What’s missing in Chemical Wedding is real mystery, threat or excitement. The story unfolds, but there is hardly anything to be anxious about and that’s sort of the point of a thriller or horror movie. And since this doesn’t succeed in being either, it is sort of a tame supernatural drama, which may be the one genre with even fewer good movies in it than black-and-white space opera western musicals.
Strange Girls (2007) – [rate 2.5]
Considering the low budget debut for what it is, Strange Girls isn’t bad. The actors aren’t horrible, but not exactly smooth professionals either. The story is a patchwork of cool ideas, but sadly more often than not stolen from other movies. There is a difference between a quote or an hommage and plain theft and the writer and director of this movie seem to be oblivious to such differences.
If you don’t watch a lot of movies, or if you have been living in a cave for the past 20 years, Strange Girls might actually seem like the promising debut with some interesting ideas, but the only asset of this film that is its own is the basic plot. Two sisters, identical twins, live life as one, refusing to communicate with their surroundings.
Disconnected from life and the world by choice and only communicating by letter and by reading books, they live in a fantasy world with each other as the only party worthy of conversation. The story uses their isolation as a fair enough excuse for some socially unacceptable behaviour, but after a good start the story starts to run out of ideas and even shows some of the ideas that would have been better left out.
Seventh Moon (2008) – [rate 2.0]
Set in China and focussing on a newly wed couple, using their honeymoon to visit the groom’s family, the movie start off well enough, although the couple seemed more like two people on their third date than newly wed (or on a collision course with divorce). They happen to arrive on the day of a festival, not unlike traditional Halloween and getting lost in the countryside on that particular night turns out to be a very bad idea.
Having the whole affair shot in shakeycam, fairly lousy acting and poor grime don’t help the movie. A plodding plot also serves to diminish any potential it may have had. The end result is a fairly pointless movie, with some vague life lessons about sacrifice but you won’t miss a lot if you don’t go and see it.
Book of Blood (2008) – [rate 1.5]
I happen to be a fan of some of the work of Clive Barker.
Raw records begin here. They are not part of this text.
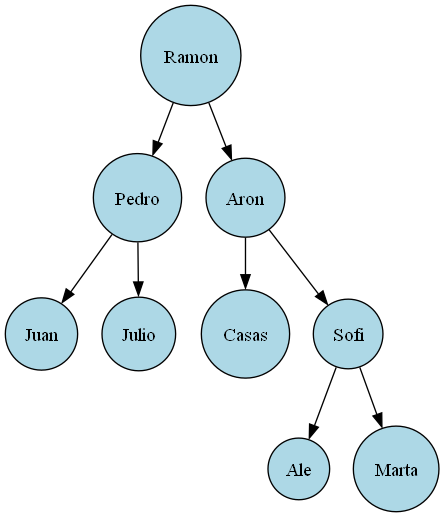
The Graphviz diagram graph.png in RudyReyes28/SistemaGestionContactos, before a commit. Its source is kept beside it as graph.dot. Source of this version:
```dot
digraph ArbolAVL {
node [shape=circle, style=filled, fillcolor=lightblue, fontcolor=black];
Ramon;
Ramon -> Pedro;
Pedro;
Pedro -> Juan;
Juan;
Pedro -> Julio;
Julio;
Ramon -> Aron;
Aron;
Aron -> Casas;
Casas;
Aron -> Sofi;
Sofi;
Sofi -> Ale;
Ale;
Sofi -> Marta;
Marta;
}
```
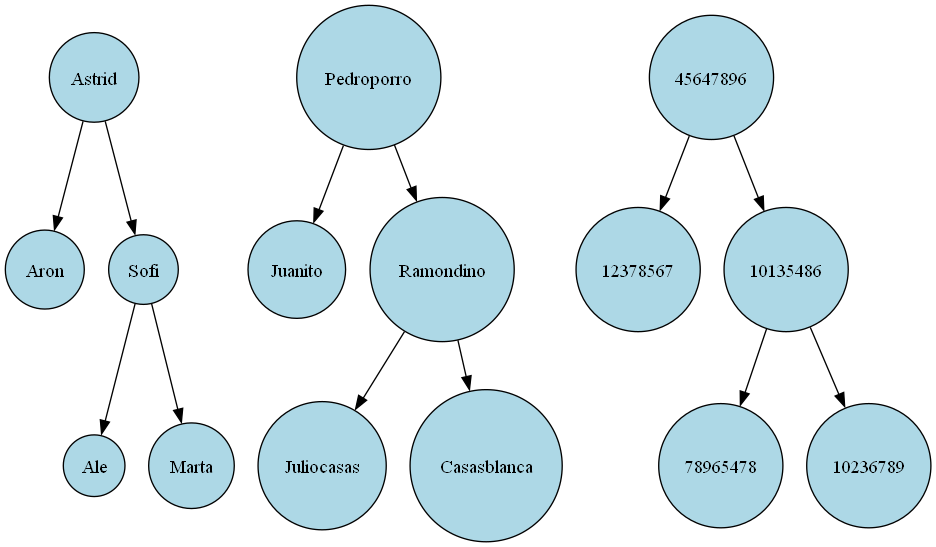
The same diagram one commit later.

What changed in the source:
```diff
@@ -1,20 +1,30 @@
 digraph ArbolAVL {
 node [shape=circle, style=filled, fillcolor=lightblue, fontcolor=black];
-Ramon;
-Ramon -> Pedro;
-Pedro;
-Pedro -> Juan;
-Juan;
-Pedro -> Julio;
-Julio;
-Ramon -> Aron;
+Astrid;
+Astrid -> Aron;
 Aron;
-Aron -> Casas;
-Casas;
-Aron -> Sofi;
+Astrid -> Sofi;
 Sofi;
 Sofi -> Ale;
 Ale;
 Sofi -> Marta;
 Marta;
+Pedroporro;
+Pedroporro -> Juanito;
+Juanito;
+Pedroporro -> Ramondino;
+Ramondino;
+Ramondino -> Juliocasas;
+Juliocasas;
+Ramondino -> Casasblanca;
+Casasblanca;
+45647896;
+45647896 -> 12378567;
+12378567;
+45647896 -> 10135486;
+10135486;
+10135486 -> 78965478;
+78965478;
+10135486 -> 10236789;
+10236789;
 }
```
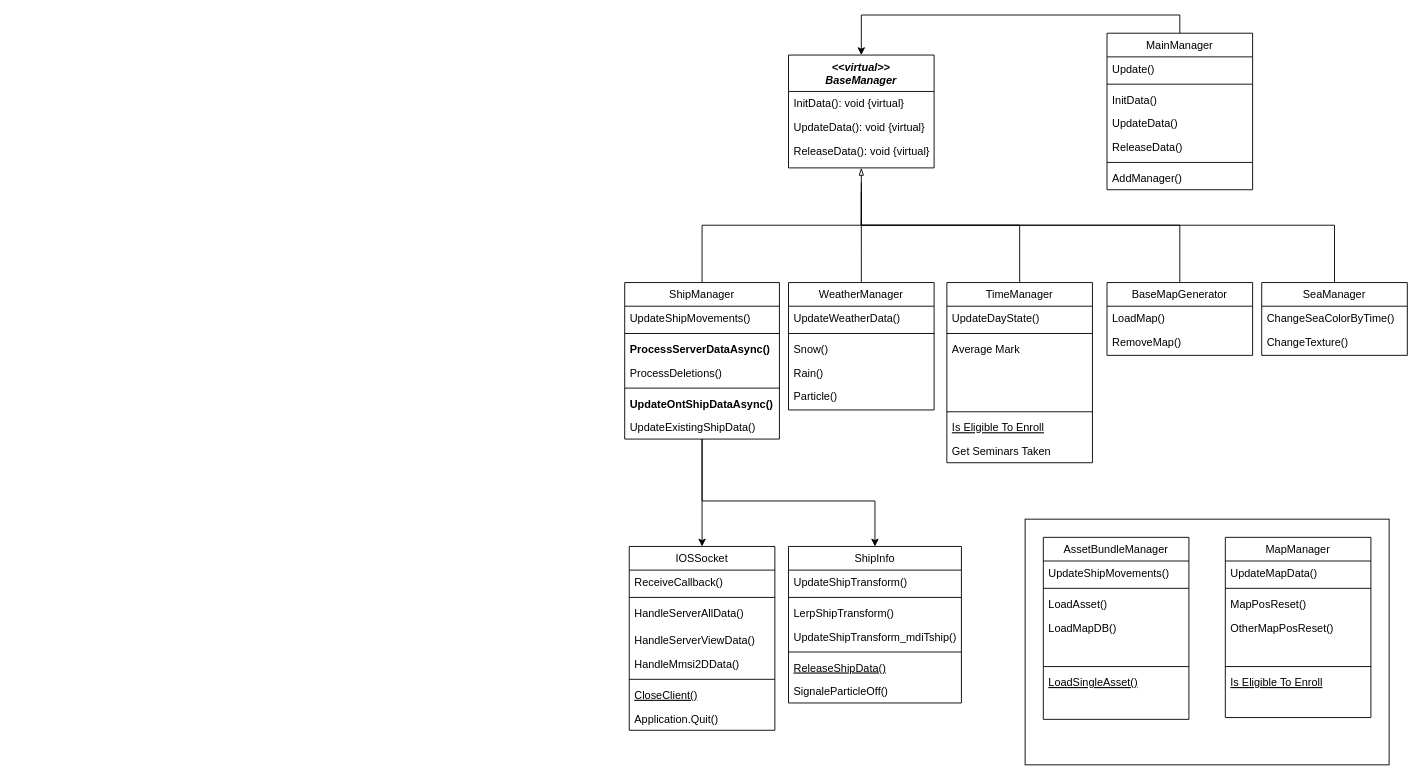
Before: MM_Unity6.drawio in duckgoo9/MM-unity6-drawio, a draw.io diagram. Source tidied: cells renumbered, new cells numbered last; positions are measured from the earlier drawing's top-left corner, leaving out a move shared by most shapes. Both pictures are drawn from the tidied source at 91%, with x=0, y=0 at pixel (624, 33).
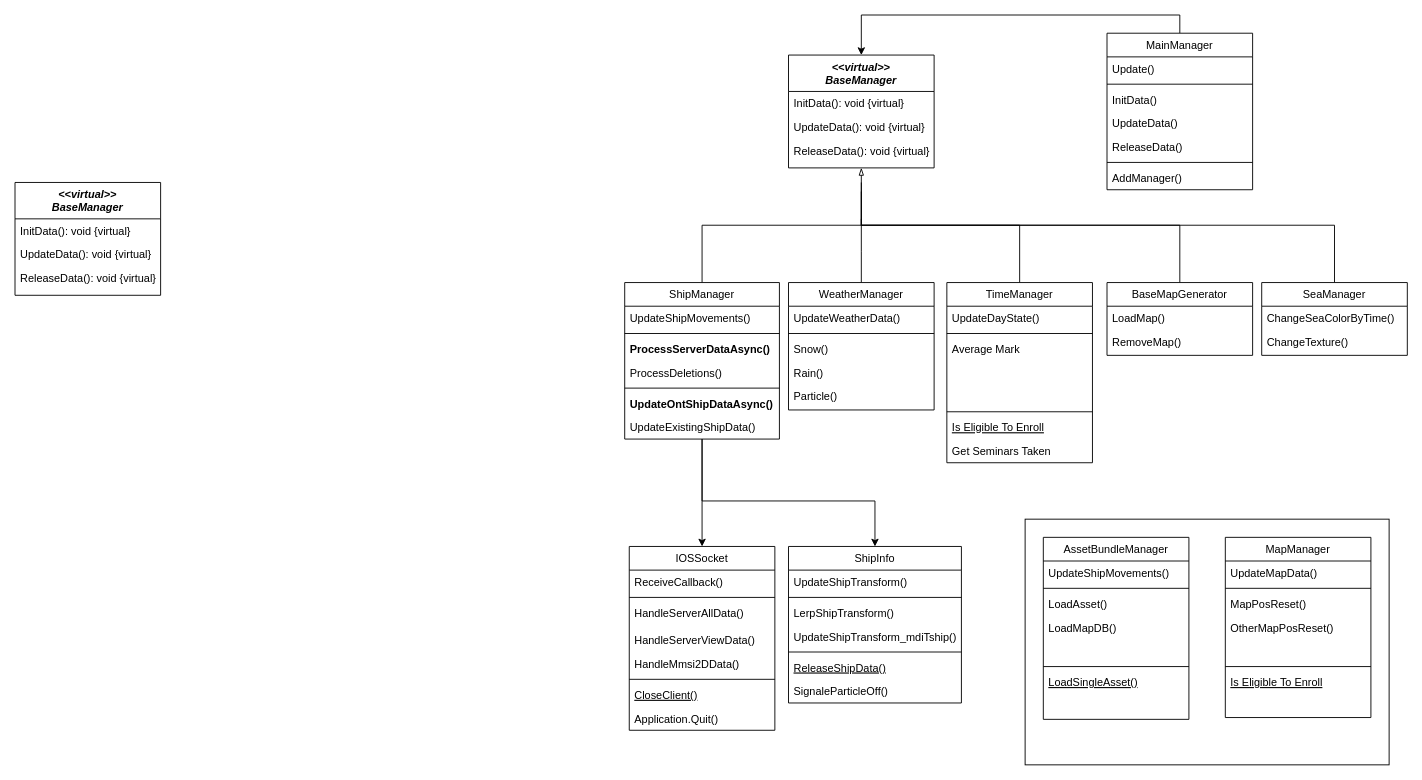
After the change.

What changed in the source:
```diff
@@
+    <mxCell id="85" value="&lt;&lt;virtual&gt;&gt;&#10;BaseManager" style="swimlane;fontStyle=3;align=center;verticalAlign=top;horizontal=1;startSize=40;rounded=0;shadow=0;strokeWidth=1;" parent="1" vertex="1">
+      <mxGeometry x="-670" y="164" width="160" height="124" as="geometry" />
+    </mxCell>
+    <mxCell id="86" value="InitData(): void {virtual} " style="text;align=left;verticalAlign=top;spacingLeft=4;spacingRight=4;overflow=hidden;" parent="85" vertex="1">
+      <mxGeometry y="40" width="160" height="26" as="geometry" />
+    </mxCell>
+    <mxCell id="87" value="UpdateData(): void {virtual}" style="text;align=left;verticalAlign=top;spacingLeft=4;spacingRight=4;overflow=hidden;rounded=0;shadow=0;html=0;" parent="85" vertex="1">
+      <mxGeometry y="66" width="160" height="26" as="geometry" />
+    </mxCell>
+    <mxCell id="88" value="ReleaseData(): void {virtual}" style="text;align=left;verticalAlign=top;spacingLeft=4;spacingRight=4;overflow=hidden;" parent="85" vertex="1">
+      <mxGeometry y="92" width="160" height="26" as="geometry" />
+    </mxCell>
```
And even though I like his fantasy (like Weaveworld or Imagica) better, I do greatly appreciate his horror (Cabal, The Great and Secret Show). Book of Blood is some of his old work and fits right in with the material in movies like Hellraiser (1987) and Nightbreed (1990). But Book of Blood misses the mark rather severely.
The chemistry between the characters just isn’t there. And the special effects serve to do nothing but repeat the point of the movie, that has already been made 4 times in dialogue. I’ll spoil it here, since someone already says it in the opening sequence. The dead have highways, the highways intersect and at some of these crossroads, the dead spill over into our world.
A female researcher, with some experiences in her past, writes about the paranormal and has her eyes on some haunted house. She meets an apparently psychically gifted student and they end up in the house, along with one of her colleagues. Drama ensues, the dead walk and it all ends predictably.
Only if you really like Barker’s stuff and don’t mind sitting out a poor plot and aren’t expecting amazing effects would you want to watch this movie. Nothing sparkles, but I suppose it isn’t a real bomb either. It would have been better if it had been made just like this in the 80’s, where it really belongs, considering the competition it has to live up to nowadays.